_WHAT IS REQUIRED_
Word for word, retype every entry in the listing.
====== GIVEN RECORDS
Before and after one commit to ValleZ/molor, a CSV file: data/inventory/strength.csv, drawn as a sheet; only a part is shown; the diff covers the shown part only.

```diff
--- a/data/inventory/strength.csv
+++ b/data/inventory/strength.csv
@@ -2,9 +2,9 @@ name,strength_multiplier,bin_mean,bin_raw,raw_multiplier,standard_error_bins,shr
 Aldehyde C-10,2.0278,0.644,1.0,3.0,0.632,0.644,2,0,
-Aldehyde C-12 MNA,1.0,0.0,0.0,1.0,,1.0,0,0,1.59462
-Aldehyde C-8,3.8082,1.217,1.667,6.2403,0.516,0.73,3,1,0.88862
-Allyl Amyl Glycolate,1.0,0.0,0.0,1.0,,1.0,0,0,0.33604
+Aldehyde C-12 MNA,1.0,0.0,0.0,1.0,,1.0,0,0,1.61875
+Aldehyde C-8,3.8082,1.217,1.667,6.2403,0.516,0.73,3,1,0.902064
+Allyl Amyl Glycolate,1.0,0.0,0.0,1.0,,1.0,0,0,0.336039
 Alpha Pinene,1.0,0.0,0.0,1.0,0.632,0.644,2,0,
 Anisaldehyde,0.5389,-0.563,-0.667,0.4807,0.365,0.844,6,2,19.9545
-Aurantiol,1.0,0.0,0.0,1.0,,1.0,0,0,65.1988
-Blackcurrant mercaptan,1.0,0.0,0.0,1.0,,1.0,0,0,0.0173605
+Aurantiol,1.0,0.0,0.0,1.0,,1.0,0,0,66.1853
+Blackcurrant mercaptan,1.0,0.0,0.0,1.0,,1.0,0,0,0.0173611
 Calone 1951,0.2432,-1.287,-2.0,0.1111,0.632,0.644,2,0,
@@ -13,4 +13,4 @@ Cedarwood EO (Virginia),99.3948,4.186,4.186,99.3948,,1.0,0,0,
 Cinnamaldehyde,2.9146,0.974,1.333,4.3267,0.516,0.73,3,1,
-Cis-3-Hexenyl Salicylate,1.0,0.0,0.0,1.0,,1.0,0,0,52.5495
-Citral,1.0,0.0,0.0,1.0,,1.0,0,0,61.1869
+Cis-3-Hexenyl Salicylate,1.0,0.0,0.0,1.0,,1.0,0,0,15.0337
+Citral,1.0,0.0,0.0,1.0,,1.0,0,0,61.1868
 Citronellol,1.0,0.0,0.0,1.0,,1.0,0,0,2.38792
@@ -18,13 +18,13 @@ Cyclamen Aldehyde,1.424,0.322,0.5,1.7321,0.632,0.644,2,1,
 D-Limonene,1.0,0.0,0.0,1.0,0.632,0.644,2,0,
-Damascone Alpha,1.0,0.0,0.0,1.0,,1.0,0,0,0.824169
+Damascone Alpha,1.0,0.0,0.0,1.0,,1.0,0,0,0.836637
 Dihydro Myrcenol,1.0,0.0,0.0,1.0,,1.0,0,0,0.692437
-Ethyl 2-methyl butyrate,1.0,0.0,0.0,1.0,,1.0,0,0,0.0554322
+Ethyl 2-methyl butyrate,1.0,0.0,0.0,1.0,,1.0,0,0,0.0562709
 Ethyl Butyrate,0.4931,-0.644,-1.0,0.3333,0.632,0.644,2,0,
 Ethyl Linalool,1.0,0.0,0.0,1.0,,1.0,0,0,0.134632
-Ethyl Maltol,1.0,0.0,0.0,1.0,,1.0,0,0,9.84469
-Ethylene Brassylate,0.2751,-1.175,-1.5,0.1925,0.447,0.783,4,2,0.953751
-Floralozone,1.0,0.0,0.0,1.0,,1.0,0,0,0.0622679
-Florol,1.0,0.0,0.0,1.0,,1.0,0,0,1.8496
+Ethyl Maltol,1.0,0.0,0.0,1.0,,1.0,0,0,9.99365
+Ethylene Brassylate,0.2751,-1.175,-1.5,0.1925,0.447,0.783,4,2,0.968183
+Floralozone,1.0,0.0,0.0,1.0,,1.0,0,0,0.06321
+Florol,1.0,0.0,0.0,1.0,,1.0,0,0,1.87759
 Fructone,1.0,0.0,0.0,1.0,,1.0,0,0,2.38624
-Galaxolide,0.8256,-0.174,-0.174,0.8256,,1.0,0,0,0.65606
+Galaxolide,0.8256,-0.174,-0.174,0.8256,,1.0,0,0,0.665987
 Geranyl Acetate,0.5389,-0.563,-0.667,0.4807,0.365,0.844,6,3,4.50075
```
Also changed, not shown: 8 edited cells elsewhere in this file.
============
_RESPONSE TO THE TASK_
Before and after one commit to ValleZ/molor, a CSV file: data/inventory/strength.csv, drawn as a sheet; only a part is shown; the diff covers the shown part only.

```diff
--- a/data/inventory/strength.csv
+++ b/data/inventory/strength.csv
@@ -2,9 +2,9 @@ name,strength_multiplier,bin_mean,bin_raw,raw_multiplier,standard_error_bins,shr
 Aldehyde C-10,2.0278,0.644,1.0,3.0,0.632,0.644,2,0,
-Aldehyde C-12 MNA,1.0,0.0,0.0,1.0,,1.0,0,0,1.59462
-Aldehyde C-8,3.8082,1.217,1.667,6.2403,0.516,0.73,3,1,0.88862
-Allyl Amyl Glycolate,1.0,0.0,0.0,1.0,,1.0,0,0,0.33604
+Aldehyde C-12 MNA,1.0,0.0,0.0,1.0,,1.0,0,0,1.61875
+Aldehyde C-8,3.8082,1.217,1.667,6.2403,0.516,0.73,3,1,0.902064
+Allyl Amyl Glycolate,1.0,0.0,0.0,1.0,,1.0,0,0,0.336039
 Alpha Pinene,1.0,0.0,0.0,1.0,0.632,0.644,2,0,
 Anisaldehyde,0.5389,-0.563,-0.667,0.4807,0.365,0.844,6,2,19.9545
-Aurantiol,1.0,0.0,0.0,1.0,,1.0,0,0,65.1988
-Blackcurrant mercaptan,1.0,0.0,0.0,1.0,,1.0,0,0,0.0173605
+Aurantiol,1.0,0.0,0.0,1.0,,1.0,0,0,66.1853
+Blackcurrant mercaptan,1.0,0.0,0.0,1.0,,1.0,0,0,0.0173611
 Calone 1951,0.2432,-1.287,-2.0,0.1111,0.632,0.644,2,0,
@@ -13,4 +13,4 @@ Cedarwood EO (Virginia),99.3948,4.186,4.186,99.3948,,1.0,0,0,
 Cinnamaldehyde,2.9146,0.974,1.333,4.3267,0.516,0.73,3,1,
-Cis-3-Hexenyl Salicylate,1.0,0.0,0.0,1.0,,1.0,0,0,52.5495
-Citral,1.0,0.0,0.0,1.0,,1.0,0,0,61.1869
+Cis-3-Hexenyl Salicylate,1.0,0.0,0.0,1.0,,1.0,0,0,15.0337
+Citral,1.0,0.0,0.0,1.0,,1.0,0,0,61.1868
 Citronellol,1.0,0.0,0.0,1.0,,1.0,0,0,2.38792
@@ -18,13 +18,13 @@ Cyclamen Aldehyde,1.424,0.322,0.5,1.7321,0.632,0.644,2,1,
 D-Limonene,1.0,0.0,0.0,1.0,0.632,0.644,2,0,
-Damascone Alpha,1.0,0.0,0.0,1.0,,1.0,0,0,0.824169
+Damascone Alpha,1.0,0.0,0.0,1.0,,1.0,0,0,0.836637
 Dihydro Myrcenol,1.0,0.0,0.0,1.0,,1.0,0,0,0.692437
-Ethyl 2-methyl butyrate,1.0,0.0,0.0,1.0,,1.0,0,0,0.0554322
+Ethyl 2-methyl butyrate,1.0,0.0,0.0,1.0,,1.0,0,0,0.0562709
 Ethyl Butyrate,0.4931,-0.644,-1.0,0.3333,0.632,0.644,2,0,
 Ethyl Linalool,1.0,0.0,0.0,1.0,,1.0,0,0,0.134632
-Ethyl Maltol,1.0,0.0,0.0,1.0,,1.0,0,0,9.84469
-Ethylene Brassylate,0.2751,-1.175,-1.5,0.1925,0.447,0.783,4,2,0.953751
-Floralozone,1.0,0.0,0.0,1.0,,1.0,0,0,0.0622679
-Florol,1.0,0.0,0.0,1.0,,1.0,0,0,1.8496
+Ethyl Maltol,1.0,0.0,0.0,1.0,,1.0,0,0,9.99365
+Ethylene Brassylate,0.2751,-1.175,-1.5,0.1925,0.447,0.783,4,2,0.968183
+Floralozone,1.0,0.0,0.0,1.0,,1.0,0,0,0.06321
+Florol,1.0,0.0,0.0,1.0,,1.0,0,0,1.87759
 Fructone,1.0,0.0,0.0,1.0,,1.0,0,0,2.38624
-Galaxolide,0.8256,-0.174,-0.174,0.8256,,1.0,0,0,0.65606
+Galaxolide,0.8256,-0.174,-0.174,0.8256,,1.0,0,0,0.665987
 Geranyl Acetate,0.5389,-0.563,-0.667,0.4807,0.365,0.844,6,3,4.50075
```
Also changed, not shown: 8 edited cells elsewhere in this file.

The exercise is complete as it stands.